- _TASK DIRECTIONS_:
Which lines of the records below contain the string "AuthCheck"? Report each of them.

Structured diff data:
::::

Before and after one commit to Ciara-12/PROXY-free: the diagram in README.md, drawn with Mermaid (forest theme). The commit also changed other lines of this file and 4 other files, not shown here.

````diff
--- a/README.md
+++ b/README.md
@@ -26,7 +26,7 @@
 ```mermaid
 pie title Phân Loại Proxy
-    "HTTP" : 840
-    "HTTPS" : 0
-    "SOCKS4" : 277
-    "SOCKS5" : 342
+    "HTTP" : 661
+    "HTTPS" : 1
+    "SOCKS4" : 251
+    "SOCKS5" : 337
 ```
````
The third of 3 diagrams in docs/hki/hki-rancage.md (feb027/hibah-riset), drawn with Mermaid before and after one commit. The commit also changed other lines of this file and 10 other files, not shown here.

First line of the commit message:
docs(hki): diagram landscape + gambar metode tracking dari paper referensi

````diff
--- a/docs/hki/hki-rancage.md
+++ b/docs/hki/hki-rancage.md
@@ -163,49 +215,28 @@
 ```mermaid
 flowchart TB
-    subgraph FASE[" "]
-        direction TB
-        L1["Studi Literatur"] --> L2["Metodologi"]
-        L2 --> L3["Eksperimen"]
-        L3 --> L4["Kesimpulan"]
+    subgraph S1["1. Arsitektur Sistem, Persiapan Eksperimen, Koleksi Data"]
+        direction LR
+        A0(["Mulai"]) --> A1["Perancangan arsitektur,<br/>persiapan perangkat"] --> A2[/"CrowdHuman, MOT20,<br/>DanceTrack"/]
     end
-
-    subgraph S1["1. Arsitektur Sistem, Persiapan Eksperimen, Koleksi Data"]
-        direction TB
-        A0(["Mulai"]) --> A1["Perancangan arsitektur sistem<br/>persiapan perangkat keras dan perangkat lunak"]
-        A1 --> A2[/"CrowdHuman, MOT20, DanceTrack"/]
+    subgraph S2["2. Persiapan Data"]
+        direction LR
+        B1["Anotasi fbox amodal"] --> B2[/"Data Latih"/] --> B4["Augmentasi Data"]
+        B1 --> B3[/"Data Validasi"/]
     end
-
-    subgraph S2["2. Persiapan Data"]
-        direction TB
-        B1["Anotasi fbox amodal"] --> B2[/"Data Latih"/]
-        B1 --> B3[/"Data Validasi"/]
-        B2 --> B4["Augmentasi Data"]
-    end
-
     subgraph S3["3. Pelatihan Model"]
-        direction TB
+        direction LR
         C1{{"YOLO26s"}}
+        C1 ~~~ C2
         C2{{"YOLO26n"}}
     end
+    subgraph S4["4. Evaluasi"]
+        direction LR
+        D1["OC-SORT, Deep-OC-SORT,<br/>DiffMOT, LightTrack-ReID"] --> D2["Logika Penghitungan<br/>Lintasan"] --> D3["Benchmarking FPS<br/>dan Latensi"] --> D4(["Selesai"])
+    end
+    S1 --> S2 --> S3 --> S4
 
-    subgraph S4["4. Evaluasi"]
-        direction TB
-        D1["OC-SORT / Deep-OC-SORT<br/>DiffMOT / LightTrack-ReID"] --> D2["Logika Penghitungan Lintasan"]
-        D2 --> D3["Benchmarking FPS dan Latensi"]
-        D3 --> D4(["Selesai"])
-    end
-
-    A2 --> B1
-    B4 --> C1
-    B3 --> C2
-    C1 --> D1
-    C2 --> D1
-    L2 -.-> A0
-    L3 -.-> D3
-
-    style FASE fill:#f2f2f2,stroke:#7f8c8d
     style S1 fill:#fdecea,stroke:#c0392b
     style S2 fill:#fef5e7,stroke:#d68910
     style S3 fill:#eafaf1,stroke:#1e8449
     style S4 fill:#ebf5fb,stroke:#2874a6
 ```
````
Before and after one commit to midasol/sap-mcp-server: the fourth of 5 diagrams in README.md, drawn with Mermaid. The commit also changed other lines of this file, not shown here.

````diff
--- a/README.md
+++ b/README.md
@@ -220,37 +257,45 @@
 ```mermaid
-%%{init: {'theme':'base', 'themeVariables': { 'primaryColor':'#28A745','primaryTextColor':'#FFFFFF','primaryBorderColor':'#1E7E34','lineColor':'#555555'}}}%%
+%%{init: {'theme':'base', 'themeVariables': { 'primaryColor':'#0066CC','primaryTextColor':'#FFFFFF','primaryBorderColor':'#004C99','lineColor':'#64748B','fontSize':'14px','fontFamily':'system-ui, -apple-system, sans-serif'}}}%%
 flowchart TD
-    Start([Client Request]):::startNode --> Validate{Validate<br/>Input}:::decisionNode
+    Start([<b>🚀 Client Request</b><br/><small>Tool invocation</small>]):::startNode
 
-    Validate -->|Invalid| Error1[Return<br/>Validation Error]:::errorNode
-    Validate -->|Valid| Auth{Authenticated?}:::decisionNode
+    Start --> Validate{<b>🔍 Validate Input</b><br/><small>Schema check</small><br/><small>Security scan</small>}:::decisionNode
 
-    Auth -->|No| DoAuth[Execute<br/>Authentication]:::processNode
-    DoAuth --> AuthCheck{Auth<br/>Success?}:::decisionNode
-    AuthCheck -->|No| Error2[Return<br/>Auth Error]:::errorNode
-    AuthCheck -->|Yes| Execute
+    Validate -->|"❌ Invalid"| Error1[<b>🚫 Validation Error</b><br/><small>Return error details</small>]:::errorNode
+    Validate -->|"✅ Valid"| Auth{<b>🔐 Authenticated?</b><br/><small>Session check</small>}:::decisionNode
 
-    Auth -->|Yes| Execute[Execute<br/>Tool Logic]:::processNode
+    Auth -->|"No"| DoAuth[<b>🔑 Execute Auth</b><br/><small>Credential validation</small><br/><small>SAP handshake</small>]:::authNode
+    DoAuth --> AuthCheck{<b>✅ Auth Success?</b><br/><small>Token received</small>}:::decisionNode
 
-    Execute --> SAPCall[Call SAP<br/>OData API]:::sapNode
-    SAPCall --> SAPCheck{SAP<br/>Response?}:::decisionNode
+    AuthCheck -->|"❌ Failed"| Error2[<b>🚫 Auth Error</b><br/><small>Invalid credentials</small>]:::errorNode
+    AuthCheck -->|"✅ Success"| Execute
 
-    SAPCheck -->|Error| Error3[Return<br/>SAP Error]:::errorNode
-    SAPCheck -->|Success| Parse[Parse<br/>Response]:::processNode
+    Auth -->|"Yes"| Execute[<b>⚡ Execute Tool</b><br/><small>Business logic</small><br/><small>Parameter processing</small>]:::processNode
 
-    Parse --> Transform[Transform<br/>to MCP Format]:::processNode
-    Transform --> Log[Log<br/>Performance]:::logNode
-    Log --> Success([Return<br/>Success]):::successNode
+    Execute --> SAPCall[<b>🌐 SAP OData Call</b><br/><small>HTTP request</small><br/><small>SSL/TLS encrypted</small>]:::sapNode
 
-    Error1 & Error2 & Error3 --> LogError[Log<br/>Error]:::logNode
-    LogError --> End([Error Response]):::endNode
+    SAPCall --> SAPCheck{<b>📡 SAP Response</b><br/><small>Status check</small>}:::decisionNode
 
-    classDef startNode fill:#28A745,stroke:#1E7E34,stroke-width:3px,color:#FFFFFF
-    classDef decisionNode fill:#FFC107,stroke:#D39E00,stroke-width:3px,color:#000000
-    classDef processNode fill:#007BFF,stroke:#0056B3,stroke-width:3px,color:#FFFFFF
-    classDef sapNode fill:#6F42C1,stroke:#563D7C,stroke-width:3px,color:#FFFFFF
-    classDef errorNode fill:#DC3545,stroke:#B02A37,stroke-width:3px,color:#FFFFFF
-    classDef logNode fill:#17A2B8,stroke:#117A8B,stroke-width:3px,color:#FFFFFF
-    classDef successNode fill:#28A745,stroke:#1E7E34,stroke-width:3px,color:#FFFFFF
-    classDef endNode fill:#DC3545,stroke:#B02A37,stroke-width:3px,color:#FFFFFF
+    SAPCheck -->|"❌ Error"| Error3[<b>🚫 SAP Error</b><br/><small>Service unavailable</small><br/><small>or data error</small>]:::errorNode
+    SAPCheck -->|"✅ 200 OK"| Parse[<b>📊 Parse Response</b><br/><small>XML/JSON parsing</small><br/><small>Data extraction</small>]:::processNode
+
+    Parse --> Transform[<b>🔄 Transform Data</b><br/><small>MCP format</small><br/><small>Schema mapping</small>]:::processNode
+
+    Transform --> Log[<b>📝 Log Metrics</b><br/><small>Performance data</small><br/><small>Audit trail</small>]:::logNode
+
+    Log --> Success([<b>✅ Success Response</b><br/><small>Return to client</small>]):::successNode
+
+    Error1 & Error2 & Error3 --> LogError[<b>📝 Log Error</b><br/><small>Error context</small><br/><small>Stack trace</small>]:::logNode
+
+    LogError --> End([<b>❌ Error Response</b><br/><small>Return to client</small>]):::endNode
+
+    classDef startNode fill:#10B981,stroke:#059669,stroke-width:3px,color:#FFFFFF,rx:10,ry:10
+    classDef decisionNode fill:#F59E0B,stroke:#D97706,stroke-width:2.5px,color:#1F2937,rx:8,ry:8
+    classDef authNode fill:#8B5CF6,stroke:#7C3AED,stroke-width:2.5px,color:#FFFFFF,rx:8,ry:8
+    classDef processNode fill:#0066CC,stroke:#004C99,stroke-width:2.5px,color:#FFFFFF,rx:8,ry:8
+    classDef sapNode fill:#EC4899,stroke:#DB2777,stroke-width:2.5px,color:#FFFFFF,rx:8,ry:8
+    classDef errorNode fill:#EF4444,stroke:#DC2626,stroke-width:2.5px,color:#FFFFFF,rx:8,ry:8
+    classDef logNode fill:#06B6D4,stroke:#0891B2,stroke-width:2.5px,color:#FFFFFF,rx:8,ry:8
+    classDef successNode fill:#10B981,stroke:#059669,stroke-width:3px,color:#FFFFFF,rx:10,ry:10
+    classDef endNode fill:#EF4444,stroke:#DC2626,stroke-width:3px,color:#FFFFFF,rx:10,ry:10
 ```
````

::::

- _SOLVED PROBLEM_:
-    DoAuth --> AuthCheck{Auth<br/>Success?}:::decisionNode
-    AuthCheck -->|No| Error2[Return<br/>Auth Error]:::errorNode
-    AuthCheck -->|Yes| Execute
+    DoAuth --> AuthCheck{<b>✅ Auth Success?</b><br/><small>Token received</small>}:::decisionNode
+    AuthCheck -->|"❌ Failed"| Error2[<b>🚫 Auth Error</b><br/><small>Invalid credentials</small>]:::errorNode
+    AuthCheck -->|"✅ Success"| Execute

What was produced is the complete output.